Kingsman: The Golden Circle doubles down on the crass humour that the first thought was subversive, all the while indulging in the worst traits of Bond films and predecessor The Secret Service alike – only this time, it’s boring.

Yet again the Kingsmen are reduced to a small group of heroes following a big attack, which eventually leads to their American counterparts, the Statesmen, a group of Stetson-wearing secret agents. With the introduction of the Statesmen, are flashes of the goofiness that made the first Kingsman enjoyable, but as with everything else in this film, any charm wears off quick. The boring plot might be close to redemption were the action scenes not as dull and repetitive as they are. Tricks that provided brief moments of fun in the first are repeated to diminishing, disorientating returns as the camera manically whirls around each fight scene.

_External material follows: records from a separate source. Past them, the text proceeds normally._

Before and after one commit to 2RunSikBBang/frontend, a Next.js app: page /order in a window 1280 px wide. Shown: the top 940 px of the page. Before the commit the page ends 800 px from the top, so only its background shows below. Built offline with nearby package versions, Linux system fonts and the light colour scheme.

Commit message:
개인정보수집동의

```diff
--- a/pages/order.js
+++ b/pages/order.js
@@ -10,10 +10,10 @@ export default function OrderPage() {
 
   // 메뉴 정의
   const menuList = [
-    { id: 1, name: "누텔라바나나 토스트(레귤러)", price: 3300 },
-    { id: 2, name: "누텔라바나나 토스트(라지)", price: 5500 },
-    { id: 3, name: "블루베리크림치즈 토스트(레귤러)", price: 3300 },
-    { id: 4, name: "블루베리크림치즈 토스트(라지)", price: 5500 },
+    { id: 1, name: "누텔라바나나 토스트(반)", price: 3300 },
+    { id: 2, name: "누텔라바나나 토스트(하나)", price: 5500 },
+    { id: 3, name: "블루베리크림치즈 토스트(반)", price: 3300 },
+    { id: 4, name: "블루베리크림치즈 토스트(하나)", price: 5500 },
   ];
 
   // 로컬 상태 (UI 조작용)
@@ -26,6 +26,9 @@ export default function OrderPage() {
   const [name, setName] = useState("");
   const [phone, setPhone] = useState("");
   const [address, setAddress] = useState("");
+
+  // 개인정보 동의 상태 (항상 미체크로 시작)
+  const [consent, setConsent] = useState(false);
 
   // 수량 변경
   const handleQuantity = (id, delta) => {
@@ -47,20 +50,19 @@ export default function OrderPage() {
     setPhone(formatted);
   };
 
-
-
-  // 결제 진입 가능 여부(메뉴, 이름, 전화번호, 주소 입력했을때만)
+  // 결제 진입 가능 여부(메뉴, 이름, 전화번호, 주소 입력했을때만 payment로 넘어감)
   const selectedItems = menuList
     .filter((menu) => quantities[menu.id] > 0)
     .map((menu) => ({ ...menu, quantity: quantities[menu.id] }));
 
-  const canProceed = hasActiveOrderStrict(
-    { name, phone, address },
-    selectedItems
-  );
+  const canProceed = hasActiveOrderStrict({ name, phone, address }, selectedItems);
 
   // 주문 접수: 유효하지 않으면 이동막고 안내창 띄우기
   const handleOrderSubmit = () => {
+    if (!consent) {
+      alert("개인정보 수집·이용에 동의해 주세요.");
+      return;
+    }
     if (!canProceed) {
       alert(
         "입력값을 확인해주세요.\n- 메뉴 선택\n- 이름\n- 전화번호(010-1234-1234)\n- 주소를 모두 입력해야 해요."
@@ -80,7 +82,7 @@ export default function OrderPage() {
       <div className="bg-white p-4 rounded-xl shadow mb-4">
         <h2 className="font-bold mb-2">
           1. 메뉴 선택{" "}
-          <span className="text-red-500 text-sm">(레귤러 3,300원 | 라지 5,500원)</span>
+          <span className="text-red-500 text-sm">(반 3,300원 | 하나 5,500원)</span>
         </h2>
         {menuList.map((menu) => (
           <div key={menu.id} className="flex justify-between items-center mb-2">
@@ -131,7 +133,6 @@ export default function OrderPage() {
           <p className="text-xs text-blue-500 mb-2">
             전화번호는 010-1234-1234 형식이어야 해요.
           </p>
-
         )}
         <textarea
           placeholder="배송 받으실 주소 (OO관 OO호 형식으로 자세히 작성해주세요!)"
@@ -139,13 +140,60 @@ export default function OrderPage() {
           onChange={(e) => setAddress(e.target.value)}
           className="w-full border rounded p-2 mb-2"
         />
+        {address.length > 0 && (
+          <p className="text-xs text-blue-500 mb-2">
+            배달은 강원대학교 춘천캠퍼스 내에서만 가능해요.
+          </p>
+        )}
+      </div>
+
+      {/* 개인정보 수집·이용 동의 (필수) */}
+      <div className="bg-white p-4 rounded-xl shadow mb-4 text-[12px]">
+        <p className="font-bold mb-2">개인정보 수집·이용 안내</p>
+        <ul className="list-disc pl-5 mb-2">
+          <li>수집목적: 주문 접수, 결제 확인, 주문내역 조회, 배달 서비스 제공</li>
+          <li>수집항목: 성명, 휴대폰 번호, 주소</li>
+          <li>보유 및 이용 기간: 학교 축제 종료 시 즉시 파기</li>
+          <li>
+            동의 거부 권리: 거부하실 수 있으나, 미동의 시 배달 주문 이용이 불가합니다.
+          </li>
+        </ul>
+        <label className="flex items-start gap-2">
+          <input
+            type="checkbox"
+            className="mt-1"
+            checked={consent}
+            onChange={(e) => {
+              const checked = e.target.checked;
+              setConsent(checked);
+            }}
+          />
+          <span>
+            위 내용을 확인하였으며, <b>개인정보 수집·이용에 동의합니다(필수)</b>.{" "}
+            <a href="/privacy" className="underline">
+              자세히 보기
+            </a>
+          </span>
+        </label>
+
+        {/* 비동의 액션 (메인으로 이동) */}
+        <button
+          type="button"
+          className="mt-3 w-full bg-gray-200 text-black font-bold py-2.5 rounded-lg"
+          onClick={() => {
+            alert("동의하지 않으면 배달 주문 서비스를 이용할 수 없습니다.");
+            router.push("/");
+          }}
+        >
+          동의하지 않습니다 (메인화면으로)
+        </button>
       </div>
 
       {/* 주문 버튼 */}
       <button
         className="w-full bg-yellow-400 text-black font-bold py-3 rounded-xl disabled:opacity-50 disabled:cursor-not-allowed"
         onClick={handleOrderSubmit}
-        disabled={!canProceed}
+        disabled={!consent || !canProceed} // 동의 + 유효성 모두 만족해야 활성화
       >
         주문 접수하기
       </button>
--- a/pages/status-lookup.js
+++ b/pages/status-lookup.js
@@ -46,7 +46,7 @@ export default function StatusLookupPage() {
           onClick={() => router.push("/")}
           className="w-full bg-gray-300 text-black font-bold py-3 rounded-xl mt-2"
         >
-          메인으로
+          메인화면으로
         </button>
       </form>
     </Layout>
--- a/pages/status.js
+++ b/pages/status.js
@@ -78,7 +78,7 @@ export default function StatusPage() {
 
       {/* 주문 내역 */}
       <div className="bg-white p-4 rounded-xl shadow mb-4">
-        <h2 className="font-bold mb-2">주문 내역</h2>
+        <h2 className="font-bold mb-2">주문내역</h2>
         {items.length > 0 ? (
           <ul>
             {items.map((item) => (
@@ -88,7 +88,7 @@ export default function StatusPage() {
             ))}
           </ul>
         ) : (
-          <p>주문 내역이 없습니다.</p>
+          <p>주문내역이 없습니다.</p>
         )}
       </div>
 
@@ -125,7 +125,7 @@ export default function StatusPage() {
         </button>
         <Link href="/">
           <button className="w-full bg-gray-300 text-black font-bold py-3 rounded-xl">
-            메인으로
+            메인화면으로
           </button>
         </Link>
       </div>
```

The Statesmen are pretty indistinctive when you take away the cowboy hats; what looks to be very welcome fresh blood to the series ultimately doesn’t amount to much other than a quick parade of familiar faces. None of them appear for very long, outside of Pedro Pascal’s Agent Whiskey, not much of the Statesmen really make much of an impact. Halle Berry and Julianne Moore are given nothing to do but sit behind screens or stand behind counters – the rest of the film’s women are left to be sex objects, or die. Or both, really.

The Golden Circle redeploys basically every trick it can recall from the first instalment, all but begging you to like it again – a semi-ironic pop song cue here, a camera locked onto a swinging fist there. Throw in some tone-deaf one-liners and gags, rinse and repeat until the film somehow manipulates time itself, turning a bloated two hours plus into an eternity.



CAST: Taron Egerton, Colin Firth, Mark Strong, Channing Tatum, Halle Berry, Pedro Pascal, Julianne Moore, Jeff Bridges

DIRECTOR: Matthew Vaughn

WRITERS: Jane Goldman, Matthew Vaughn

SYNOPSIS: The ‘Kingsmen’ join their US counterparts, the ‘Statesmen’, to save the world from an international drugs kingpin.